WHAT THE TASK ASKS: Go line by line through the listing below and copy those that hold "https".

SOURCE DATA:
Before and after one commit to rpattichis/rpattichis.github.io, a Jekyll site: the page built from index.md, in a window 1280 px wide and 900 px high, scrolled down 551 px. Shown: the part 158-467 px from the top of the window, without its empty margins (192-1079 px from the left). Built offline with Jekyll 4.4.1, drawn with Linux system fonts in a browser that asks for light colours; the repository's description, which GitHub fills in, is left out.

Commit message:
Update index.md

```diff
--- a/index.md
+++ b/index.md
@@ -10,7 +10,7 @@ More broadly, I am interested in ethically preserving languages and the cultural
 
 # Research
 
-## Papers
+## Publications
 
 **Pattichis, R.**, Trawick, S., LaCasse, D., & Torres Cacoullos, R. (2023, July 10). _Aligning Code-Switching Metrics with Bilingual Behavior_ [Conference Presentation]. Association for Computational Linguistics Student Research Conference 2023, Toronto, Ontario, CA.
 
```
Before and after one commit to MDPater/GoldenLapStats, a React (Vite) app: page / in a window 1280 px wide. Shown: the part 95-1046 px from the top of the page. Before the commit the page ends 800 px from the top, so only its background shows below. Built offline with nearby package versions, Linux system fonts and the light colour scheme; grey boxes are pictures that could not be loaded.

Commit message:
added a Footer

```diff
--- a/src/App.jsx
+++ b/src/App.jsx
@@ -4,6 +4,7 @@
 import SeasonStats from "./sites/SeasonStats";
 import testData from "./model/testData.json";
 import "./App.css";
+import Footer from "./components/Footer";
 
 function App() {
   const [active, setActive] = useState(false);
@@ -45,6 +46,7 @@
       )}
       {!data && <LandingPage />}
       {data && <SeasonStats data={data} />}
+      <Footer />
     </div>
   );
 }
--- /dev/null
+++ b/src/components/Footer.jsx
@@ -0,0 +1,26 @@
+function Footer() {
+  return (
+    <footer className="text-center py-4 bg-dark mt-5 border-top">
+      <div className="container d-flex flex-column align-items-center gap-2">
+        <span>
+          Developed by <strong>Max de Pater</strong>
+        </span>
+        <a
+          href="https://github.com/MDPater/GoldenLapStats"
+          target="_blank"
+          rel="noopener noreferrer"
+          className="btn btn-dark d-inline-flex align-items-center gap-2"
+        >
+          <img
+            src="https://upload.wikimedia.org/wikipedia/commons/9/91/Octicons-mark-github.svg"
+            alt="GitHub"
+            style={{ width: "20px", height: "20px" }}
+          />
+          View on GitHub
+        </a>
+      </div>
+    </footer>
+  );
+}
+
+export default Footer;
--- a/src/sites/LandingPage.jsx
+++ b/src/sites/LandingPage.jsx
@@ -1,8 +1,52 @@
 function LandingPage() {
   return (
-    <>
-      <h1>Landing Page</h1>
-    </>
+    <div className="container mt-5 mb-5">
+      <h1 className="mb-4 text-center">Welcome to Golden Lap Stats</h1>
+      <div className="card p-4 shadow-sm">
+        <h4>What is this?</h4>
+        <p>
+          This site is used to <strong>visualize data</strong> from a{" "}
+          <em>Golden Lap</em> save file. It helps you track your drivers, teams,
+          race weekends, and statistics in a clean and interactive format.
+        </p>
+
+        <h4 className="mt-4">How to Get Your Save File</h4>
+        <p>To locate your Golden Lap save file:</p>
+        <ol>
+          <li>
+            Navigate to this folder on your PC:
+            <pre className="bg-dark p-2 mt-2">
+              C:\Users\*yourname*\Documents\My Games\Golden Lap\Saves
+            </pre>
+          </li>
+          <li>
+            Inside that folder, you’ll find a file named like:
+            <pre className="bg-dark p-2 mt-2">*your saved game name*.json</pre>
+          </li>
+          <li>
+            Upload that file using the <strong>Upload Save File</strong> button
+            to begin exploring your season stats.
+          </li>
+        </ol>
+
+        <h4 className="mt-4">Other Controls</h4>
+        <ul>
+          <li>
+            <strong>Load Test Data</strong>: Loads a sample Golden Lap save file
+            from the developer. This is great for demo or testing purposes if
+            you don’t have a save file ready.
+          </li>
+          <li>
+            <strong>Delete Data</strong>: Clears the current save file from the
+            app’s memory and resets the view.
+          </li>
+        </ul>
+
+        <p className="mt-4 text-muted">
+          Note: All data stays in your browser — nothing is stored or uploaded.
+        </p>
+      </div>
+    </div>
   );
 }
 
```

---

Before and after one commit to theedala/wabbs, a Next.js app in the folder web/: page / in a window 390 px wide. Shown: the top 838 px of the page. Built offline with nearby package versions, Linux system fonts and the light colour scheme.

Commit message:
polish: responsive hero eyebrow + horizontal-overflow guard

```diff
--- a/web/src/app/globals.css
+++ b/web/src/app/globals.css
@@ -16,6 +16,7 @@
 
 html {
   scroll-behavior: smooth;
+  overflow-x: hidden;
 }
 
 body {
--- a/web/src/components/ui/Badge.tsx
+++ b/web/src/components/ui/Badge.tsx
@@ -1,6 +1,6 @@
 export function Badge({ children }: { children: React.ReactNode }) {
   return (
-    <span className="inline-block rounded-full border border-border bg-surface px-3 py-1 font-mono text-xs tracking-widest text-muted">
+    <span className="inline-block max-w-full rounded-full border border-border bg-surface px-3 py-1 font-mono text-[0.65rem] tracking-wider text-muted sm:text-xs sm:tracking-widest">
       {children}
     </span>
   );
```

EXPECTED ANSWER:
+          href="https://github.com/MDPater/GoldenLapStats"
+            src="https://upload.wikimedia.org/wikipedia/commons/9/91/Octicons-mark-github.svg"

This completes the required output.